If you want a loaf of truly excellent white bread, you’re probably going to have to bake it yourself.

Supermarkets will sell you cottony presliced loaves in plastic bags. Fancy bakeries may offer a flat-topped pain de mie, the French-style white bread with a firm interior. But a fluffy American-style white bread with a lightly sweet crumb and delicate buttery crust - the kind just begging to be made into a PB&J or a BLT - is a rare thing indeed.

This is a shame. Yes, whole and ancient grains add great depth and nutrition to our breads, but it can be easy to forget the joys of a simple, honest and superb loaf of white bread. And there are some instances in which nothing else will do. Happily, white bread is one of the most forgiving, straightforward breads to make at home.

The combination of ingredients is what makes it a cinch for home bakers. There’s the sugar, which feeds the yeast and ensures an attractively bronzed crust. There’s the butter and milk, adding tenderness to the crumb. And there’s the white flour, which has a higher gluten content than anything whole grain, giving the bread a lofty rise.
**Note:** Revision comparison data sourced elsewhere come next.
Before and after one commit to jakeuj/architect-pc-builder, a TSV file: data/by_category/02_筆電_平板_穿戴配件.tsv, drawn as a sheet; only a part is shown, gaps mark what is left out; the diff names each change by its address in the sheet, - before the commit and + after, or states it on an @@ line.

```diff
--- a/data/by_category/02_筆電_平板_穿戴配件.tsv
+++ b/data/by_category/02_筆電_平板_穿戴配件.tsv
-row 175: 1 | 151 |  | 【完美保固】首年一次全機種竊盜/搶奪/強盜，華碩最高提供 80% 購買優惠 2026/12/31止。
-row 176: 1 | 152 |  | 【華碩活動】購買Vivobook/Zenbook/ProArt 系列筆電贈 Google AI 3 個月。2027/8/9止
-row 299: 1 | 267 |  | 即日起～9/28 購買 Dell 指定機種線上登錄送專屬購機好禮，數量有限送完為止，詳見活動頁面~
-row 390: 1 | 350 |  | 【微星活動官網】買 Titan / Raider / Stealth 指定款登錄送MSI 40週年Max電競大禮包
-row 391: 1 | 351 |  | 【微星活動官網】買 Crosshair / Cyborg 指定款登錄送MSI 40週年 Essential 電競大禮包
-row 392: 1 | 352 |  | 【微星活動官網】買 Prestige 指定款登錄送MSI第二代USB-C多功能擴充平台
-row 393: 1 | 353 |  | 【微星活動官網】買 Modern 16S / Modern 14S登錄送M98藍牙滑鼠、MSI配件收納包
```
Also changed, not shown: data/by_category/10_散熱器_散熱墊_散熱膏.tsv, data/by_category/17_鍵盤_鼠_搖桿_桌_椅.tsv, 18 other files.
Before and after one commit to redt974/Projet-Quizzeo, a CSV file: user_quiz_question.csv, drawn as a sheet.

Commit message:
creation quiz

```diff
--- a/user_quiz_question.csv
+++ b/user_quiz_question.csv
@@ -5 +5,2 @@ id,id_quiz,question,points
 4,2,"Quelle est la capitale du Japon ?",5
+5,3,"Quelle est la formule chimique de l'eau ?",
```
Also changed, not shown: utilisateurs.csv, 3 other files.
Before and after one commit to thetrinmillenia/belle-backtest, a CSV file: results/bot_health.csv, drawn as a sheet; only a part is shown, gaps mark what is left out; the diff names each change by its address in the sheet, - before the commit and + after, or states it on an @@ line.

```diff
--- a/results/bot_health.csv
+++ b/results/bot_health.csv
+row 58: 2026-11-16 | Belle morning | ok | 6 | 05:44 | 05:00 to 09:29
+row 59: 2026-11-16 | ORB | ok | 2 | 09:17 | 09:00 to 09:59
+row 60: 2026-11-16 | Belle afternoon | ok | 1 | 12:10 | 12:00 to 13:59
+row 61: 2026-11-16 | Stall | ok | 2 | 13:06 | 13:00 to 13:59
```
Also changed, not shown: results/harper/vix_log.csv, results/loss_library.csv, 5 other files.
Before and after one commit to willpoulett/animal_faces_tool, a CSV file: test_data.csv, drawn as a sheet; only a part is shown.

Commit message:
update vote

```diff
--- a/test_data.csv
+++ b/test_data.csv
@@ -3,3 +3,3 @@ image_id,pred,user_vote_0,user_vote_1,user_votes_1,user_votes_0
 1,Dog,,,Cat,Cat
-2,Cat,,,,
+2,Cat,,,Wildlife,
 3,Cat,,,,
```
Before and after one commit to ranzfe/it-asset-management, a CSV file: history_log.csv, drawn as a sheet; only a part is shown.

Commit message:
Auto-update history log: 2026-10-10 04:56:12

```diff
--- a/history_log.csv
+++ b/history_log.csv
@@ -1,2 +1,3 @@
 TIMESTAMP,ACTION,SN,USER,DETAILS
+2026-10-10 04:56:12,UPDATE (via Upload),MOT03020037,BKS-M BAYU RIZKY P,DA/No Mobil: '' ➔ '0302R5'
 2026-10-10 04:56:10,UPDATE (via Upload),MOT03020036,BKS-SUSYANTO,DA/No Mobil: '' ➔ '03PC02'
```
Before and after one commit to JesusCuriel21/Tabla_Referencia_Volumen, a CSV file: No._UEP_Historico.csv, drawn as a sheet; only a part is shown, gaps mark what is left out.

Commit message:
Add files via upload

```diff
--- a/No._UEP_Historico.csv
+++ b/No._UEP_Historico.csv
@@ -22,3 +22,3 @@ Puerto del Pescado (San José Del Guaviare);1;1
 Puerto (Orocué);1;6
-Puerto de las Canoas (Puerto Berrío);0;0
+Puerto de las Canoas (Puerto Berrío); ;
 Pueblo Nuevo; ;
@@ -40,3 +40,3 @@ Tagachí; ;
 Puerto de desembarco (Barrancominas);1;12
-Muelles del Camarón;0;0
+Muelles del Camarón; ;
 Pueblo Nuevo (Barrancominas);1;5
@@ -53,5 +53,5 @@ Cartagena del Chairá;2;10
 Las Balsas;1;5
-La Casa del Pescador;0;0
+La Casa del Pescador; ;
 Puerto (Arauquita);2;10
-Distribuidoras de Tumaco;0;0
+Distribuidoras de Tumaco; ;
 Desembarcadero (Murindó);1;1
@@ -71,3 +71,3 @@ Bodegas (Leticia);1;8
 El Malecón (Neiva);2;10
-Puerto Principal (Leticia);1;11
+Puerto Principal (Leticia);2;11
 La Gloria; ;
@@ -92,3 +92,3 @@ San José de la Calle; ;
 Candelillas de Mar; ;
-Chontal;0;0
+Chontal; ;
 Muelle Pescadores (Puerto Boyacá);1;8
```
This recipe calls for all-purpose flour, which will give you the right balance of structure and softness. You can substitute higher-protein bread flour if you’re looking for a little more chew in the crumb. But don’t use a low-protein pastry flour, which won’t give you enough of a rise. And don’t be tempted to add whole-wheat flour, either. Not only does it obscure the charms of this particular recipe, but it is also utterly beside the point.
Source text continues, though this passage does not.